The paper analyses the applications of the doctrine and how employees and employers may equitably maximize the rule to its full extent. The doctrine may level the playing field for employers in employment discrimination claims. However, there is also a danger of inequitably undermining the plaintiff's claims of demonstrating authentically unlawful motivations of employers.

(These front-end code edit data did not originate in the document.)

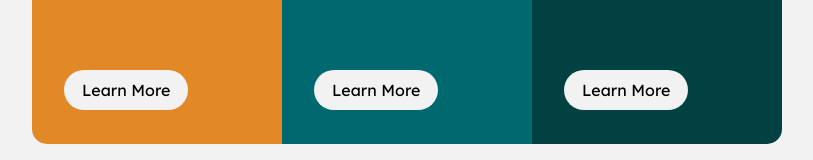
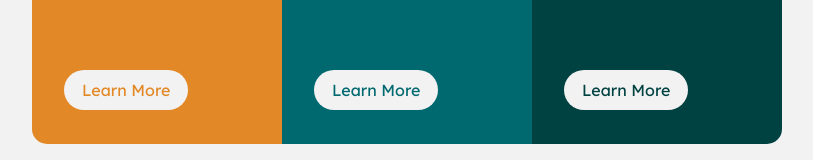
Before and after one commit to ShadowKK69/project3, a plain HTML site: page index.html in a window 1280 px wide. Shown: the part 466-626 px from the top of the page, without its empty margins (233-1046 px from the left). Drawn offline with Linux system fonts and the light colour scheme.

Commit message:
Change colors

```diff
--- a/css/styles.scss
+++ b/css/styles.scss
@@ -67,6 +67,11 @@ h1, button {
   cursor: pointer;
   border: 2px solid transparent;
 
+  &-a { color: $orange; }
+  &-b { color: $cyan; }
+  &-c { color: $dark-cyan; }
+
+
   &-a:hover,
   &-b:hover,
   &-c:hover {
@@ -74,6 +79,7 @@ h1, button {
     background: transparent;
     border: 2px solid white;
   }
+
 }
 
 @import 'mobile';
```
Also changed, not shown: css/styles.css, 1 other file.
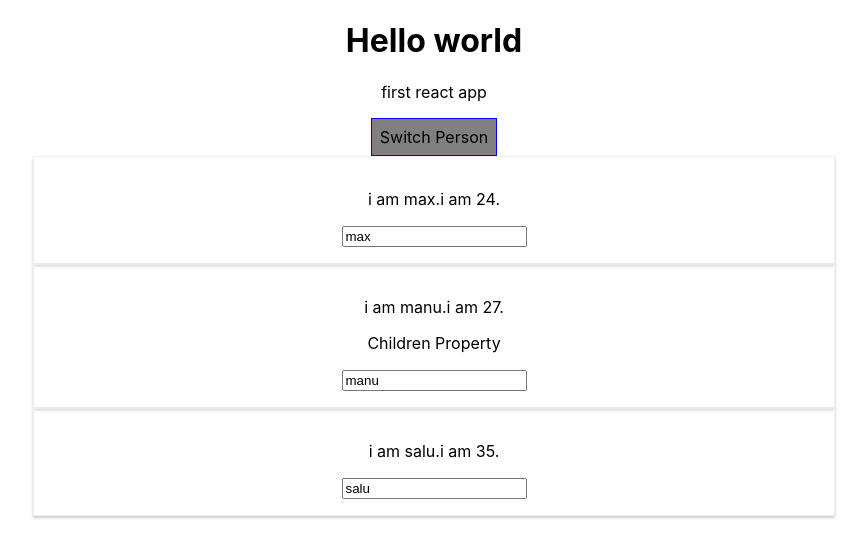
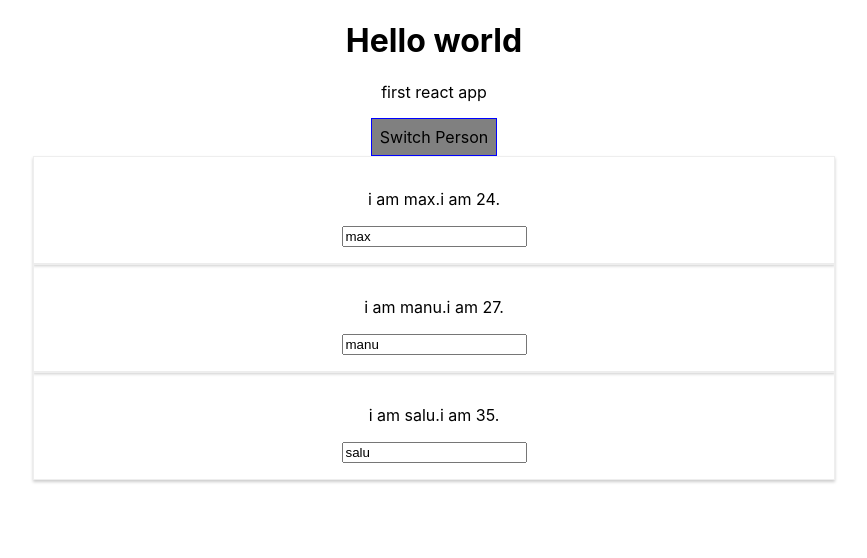
Before and after one commit to PHerath/react-app, a React (Create React App) app: page / in a window 1280 px wide. Both pictures are taken after a click on the button "Switch Person". Shown: the top 558 px of the page, without its empty margins (206-1073 px from the left). Built offline with nearby package versions, Linux system fonts and the light colour scheme.

Commit message:
output lists of persons using js map function

```diff
--- a/src/App.js
+++ b/src/App.js
@@ -85,22 +85,13 @@
     if(this.state.showPersons){
         persons = (
             <div>
-            <Person
-            name = { this.state.persons[0].name }
-            age = { this.state.persons[0].age }
-            change = { this.nameChangedHandler }
-            />
-            <Person
-            name = { this.state.persons[1].name }
-            age = { this.state.persons[1].age }
-            click = { this.switchNameHandler.bind(this, "max!") }
-            change = { this.nameChangedHandler }>
-            Children Property
-            </Person>
-            <Person
-            name = { this.state.persons[2].name }
-            age = { this.state.persons[2].age }
-            />
+                {
+                    this.state.persons.map( person => {
+                        return <Person
+                        name = {person.name}
+                        age = {person.age}/>
+                    })
+                }
         </div>
         )
     };
```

The After-Acquired Evidence Doctrine is one of the most controversial rules recently contained in the employment law. As claims on employment discrimination are often invoked in courts by those who alleged unlawful discharge as a consequence of their ethnicity, religion, disability, gender or race, the US courts' decisions with regards these claims have transformed and encompassed contingencies that were neither promulgated nor mulled over by legislature. The After-Acquired Evidence Rule spawned to be a ground-breaking doctrine which takes into account misconducts - such as document and resume fraud - and the legality of the working status of a person - such as that of an illegal alien. ...Show more